Within this crucial paragraph, the crucial sentence is: “The number of mistakes made by each organism in the population is determined.” Who or what determines the number of mistakes? Clearly, Schneider had to program any such determination of number of mistakes into his simulation. Moreover, the determination of number of mistakes is the key defining feature of his fitness function, for which optimal fitness corresponds to minimal number of mistakes.

Readers of Richard Dawkins’s The Blind Watchmaker have seen all this before, to wit, in Richard Dawkins’s “Methinks It Is like a Weasel” simulation. To be sure, Schneider’s simulation is more subtle. But the parallels are unmistakable. Like Dawkins’s simulation, Schneider’s simulation starts with a randomly given “genome” and requires no further intervention. Unlike Dawkins’s simulation, Schneider’s does not identify an explicitly given target sequence. Even so, it identifies target sequences implicitly through the choice of fitness function. Moreover, by tying fitness to number of mistakes, Schneider guarantees that the gradients of his fitness function rise gradually and thus that his evolutionary algorithm converges in short order to an optimal computational sequence (optimality being defined in relation to his fitness function). Although once the algorithm starts running, there is no intervention on the part of the investigator.  It is not the case that Schneider didn’t intervene crucially in structuring the fitness function. He did, and this is where he smuggled in the complex specified information that he claimed to obtain from scratch.

Schneider’s choice of fitness function is the most obvious place where he smuggles in complex specified information. But there are others. In the Nucleic Acids Research article we’ve been discussing, he does not list the source code for the program underlying his simulation. For that code, he refers readers to the relevant web address. The source code is revealing and shows that Schneider had to do a lot of fine-tuning to his evolutionary algorithm to make his simulation come out right.

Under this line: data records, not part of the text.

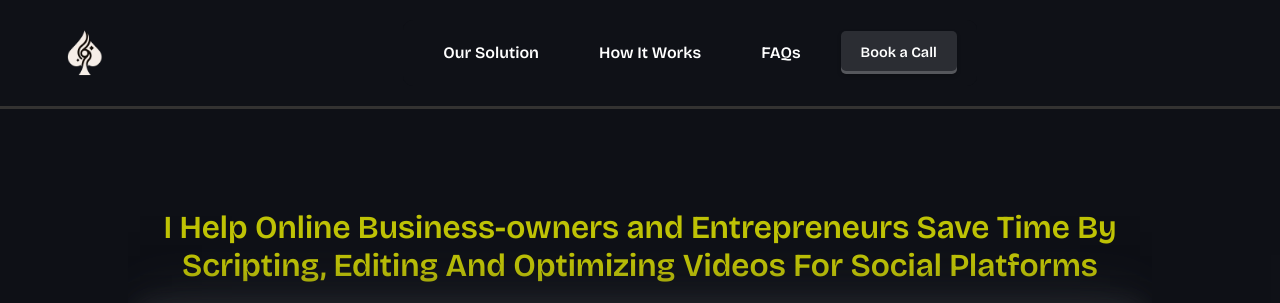
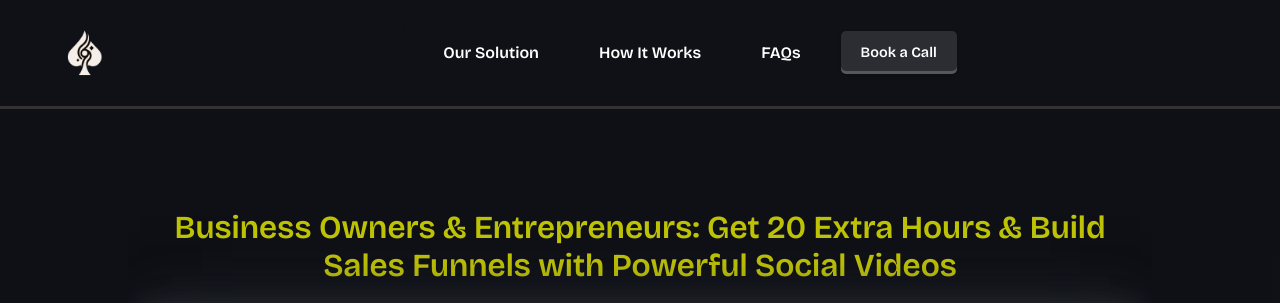
Before and after one commit to AceFusionDigital/acefusiondigital, a plain HTML site: page index.html in a window 1280 px wide. Shown: the top 303 px of the page. Drawn offline with nearby package versions, Linux system fonts and the light colour scheme; a script that the page names is missing.

Commit message:
Update index.html

```diff
--- a/index.html
+++ b/index.html
@@ -56,7 +56,7 @@
     <section id="hero" class="hero">
         <div class="container">
             <div class="hero-content">
-                <h1>I Help Online Business-owners and Entrepreneurs Save Time By Scripting, Editing And Optimizing Videos For Social Platforms</h1>
+                <h1>Business Owners & Entrepreneurs: Get 20 Extra Hours & Build Sales Funnels with Powerful Social Videos</h1>
                 <div class="iframe-container">
                     <iframe src="https://player.vimeo.com/video/960683250?h=f791f905e0&title=0&byline=0&portrait=0" width="640" height="360" frameborder="0" allow="autoplay; fullscreen; picture-in-picture" allowfullscreen aria-label="Promotional Video"></iframe>
                 </div><div class="btn-container">
```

For instance, in the crucial paragraph from his article that I quoted above, Schneider remarks parenthetically: “To preserve diversity [of organisms], no replacement takes place if [the number of mistakes is] equal.” Schneider’s Pascal source code reveals why: “SPECIAL RULE: if the bugs have the same number of mistakes, reproduction (by replacement) does not take place. This ensures that the quicksort algorithm does not affect who takes over the population. [1988 October 26] Without this, the population quickly is taken over and evolution is extremely slow!”[9] Schneider is here fine-tuning his evolutionary algorithm to obtain the results he wants. All such fine-tuning amounts to investigator interference smuggling in complex specified information.


[1] Michael Polanyi and Harry Prosch, Meaning (Chicago: University of Chicago Press, 1975), pp. 162-163.


[3] Thomas D. Schneider, “Evolution of Biological Information,” Nucleic Acids Research 28(14) (2000): 2794-2799.

[4] Ibid., p. 2794.

[5] Ibid., p. 2796.

[6] Ibid.

[7] Ibid., p. 2797.

[8] Ibid. p. 2795.